(RECORDS SUPPLIED begins)
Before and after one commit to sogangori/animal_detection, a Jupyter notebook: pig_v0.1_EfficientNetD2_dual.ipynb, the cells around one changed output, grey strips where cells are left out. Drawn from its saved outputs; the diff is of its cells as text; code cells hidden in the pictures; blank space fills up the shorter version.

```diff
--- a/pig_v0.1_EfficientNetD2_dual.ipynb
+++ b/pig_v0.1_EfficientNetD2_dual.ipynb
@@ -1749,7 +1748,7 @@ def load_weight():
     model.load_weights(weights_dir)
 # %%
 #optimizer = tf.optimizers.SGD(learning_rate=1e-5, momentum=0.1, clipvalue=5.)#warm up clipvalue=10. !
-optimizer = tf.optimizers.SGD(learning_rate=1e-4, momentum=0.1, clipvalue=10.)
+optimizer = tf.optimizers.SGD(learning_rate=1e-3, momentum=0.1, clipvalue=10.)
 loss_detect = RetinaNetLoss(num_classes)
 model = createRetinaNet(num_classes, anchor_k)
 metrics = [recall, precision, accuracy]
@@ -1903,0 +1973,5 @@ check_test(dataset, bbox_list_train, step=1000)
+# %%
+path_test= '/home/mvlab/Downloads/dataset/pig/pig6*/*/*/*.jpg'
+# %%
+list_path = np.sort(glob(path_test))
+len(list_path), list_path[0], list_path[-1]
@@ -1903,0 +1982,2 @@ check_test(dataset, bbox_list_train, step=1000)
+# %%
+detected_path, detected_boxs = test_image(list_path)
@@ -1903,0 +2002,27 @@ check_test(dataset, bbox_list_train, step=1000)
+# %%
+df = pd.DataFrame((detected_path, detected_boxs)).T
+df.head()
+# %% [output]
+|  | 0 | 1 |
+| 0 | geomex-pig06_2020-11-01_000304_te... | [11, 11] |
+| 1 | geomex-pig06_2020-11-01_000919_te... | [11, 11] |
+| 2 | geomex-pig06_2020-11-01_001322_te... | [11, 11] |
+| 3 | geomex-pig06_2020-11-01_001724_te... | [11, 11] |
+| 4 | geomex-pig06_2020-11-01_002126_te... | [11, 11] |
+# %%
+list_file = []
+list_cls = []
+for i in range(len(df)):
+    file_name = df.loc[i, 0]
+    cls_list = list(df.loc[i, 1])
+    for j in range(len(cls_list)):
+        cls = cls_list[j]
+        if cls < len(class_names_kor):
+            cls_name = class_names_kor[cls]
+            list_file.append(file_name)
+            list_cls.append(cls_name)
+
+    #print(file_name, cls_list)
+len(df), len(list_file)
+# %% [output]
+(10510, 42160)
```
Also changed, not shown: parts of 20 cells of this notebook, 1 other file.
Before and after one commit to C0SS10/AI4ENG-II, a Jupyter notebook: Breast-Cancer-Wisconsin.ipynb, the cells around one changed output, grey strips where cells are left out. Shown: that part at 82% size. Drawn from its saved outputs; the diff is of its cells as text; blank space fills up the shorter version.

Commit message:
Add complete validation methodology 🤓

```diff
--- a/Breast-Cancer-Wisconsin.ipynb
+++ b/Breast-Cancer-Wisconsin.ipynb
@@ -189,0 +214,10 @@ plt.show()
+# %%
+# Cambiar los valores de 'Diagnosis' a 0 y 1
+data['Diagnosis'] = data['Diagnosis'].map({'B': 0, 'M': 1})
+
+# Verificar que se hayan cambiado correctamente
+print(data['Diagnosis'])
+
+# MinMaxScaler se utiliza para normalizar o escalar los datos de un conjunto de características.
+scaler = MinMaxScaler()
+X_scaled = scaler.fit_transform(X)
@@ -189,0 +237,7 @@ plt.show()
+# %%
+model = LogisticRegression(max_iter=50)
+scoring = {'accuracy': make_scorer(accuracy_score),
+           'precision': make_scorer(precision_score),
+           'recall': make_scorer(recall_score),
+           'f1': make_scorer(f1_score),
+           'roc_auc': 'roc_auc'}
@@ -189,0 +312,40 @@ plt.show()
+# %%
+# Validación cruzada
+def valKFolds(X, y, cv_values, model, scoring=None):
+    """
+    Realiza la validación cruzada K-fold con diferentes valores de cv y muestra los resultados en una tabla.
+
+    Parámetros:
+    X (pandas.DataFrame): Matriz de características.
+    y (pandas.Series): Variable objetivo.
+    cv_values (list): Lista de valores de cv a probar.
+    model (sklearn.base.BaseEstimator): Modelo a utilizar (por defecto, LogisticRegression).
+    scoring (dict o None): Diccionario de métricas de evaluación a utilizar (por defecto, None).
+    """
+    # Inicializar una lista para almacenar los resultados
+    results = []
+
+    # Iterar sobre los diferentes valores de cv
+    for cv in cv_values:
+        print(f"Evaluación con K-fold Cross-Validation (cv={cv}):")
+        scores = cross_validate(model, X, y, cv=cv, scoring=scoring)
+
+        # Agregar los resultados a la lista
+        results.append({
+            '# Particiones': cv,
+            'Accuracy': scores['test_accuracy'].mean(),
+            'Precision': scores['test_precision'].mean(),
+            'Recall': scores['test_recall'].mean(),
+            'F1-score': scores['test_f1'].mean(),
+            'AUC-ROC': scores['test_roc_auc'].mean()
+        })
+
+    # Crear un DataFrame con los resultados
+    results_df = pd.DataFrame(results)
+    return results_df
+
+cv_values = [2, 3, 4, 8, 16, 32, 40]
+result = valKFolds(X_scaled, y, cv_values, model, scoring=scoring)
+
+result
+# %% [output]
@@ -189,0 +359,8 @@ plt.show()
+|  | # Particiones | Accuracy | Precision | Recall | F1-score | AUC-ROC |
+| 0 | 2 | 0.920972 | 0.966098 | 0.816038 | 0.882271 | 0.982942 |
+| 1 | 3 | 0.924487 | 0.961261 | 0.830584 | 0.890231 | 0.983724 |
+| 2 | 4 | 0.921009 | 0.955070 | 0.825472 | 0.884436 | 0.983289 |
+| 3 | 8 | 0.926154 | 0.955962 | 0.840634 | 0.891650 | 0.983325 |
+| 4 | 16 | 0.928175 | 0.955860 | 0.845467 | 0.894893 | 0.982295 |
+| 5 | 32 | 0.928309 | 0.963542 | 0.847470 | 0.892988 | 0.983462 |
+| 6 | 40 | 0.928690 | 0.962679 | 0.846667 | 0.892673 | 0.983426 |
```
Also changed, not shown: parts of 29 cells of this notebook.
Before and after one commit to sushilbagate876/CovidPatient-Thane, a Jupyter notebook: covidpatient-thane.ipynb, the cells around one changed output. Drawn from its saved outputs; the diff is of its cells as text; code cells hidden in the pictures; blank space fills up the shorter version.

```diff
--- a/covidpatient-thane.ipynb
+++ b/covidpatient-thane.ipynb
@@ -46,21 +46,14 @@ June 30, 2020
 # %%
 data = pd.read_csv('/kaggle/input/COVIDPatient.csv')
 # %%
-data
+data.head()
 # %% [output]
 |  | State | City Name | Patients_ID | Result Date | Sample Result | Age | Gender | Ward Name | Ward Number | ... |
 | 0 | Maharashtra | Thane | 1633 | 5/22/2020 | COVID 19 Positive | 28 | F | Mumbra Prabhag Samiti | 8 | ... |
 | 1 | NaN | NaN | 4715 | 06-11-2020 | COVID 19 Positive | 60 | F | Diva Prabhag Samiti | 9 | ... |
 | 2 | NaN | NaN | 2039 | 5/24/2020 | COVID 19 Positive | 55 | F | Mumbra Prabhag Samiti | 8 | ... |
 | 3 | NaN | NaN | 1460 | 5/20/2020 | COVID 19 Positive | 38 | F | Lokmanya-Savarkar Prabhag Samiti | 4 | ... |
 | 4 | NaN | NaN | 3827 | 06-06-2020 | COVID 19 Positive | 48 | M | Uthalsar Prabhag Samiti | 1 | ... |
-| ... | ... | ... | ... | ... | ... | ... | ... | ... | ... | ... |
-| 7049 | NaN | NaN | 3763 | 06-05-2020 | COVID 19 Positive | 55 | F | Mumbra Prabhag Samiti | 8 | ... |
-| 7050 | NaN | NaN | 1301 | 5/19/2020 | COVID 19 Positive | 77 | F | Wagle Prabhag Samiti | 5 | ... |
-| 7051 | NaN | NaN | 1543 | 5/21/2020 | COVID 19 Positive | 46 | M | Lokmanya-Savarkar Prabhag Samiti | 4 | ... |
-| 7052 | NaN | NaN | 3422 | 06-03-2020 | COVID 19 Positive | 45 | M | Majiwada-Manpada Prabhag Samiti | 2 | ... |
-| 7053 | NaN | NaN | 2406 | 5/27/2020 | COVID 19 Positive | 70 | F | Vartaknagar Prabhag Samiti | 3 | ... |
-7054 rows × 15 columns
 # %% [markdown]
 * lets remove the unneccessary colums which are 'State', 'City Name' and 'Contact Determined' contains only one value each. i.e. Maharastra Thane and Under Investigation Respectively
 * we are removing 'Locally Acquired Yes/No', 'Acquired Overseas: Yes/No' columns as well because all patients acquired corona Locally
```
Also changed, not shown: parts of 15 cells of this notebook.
(RECORDS SUPPLIED ends)
▸ EXERCISE PROMPT: Look through the material above for the word "scoring" and copy every line that has it.

▸ OUTPUT FOR THIS TASK:
+scoring = {'accuracy': make_scorer(accuracy_score),
+def valKFolds(X, y, cv_values, model, scoring=None):
+    scoring (dict o None): Diccionario de métricas de evaluación a utilizar (por defecto, None).
+        scores = cross_validate(model, X, y, cv=cv, scoring=scoring)
+result = valKFolds(X_scaled, y, cv_values, model, scoring=scoring)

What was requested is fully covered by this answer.